DATA FOR THE TASK: Begin

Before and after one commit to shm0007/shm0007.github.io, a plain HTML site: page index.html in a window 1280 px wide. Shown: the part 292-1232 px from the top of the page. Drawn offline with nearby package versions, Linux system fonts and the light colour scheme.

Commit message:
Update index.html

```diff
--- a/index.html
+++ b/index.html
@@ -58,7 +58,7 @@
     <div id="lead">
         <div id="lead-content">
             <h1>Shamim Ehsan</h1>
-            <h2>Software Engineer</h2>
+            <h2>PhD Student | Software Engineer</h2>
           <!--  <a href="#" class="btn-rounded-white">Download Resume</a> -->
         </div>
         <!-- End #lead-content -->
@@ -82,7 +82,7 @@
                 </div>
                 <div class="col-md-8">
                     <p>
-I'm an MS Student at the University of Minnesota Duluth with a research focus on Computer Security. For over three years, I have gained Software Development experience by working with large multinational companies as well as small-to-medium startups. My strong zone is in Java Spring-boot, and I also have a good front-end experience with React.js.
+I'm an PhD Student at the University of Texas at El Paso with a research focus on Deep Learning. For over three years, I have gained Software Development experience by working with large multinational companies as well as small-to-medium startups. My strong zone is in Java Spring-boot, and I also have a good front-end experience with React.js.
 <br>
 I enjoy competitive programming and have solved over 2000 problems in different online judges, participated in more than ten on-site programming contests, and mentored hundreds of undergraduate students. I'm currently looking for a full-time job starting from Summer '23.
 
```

DATA FOR THE TASK: End

# EXERCISE
From the entries, copy every line in which the string "index" can be found.

# ANSWER TO THIS EXERCISE
Before and after one commit to shm0007/shm0007.github.io, a plain HTML site: page index.html in a window 1280 px wide. Shown: the part 292-1232 px from the top of the page. Drawn offline with nearby package versions, Linux system fonts and the light colour scheme.
Update index.html
--- a/index.html
+++ b/index.html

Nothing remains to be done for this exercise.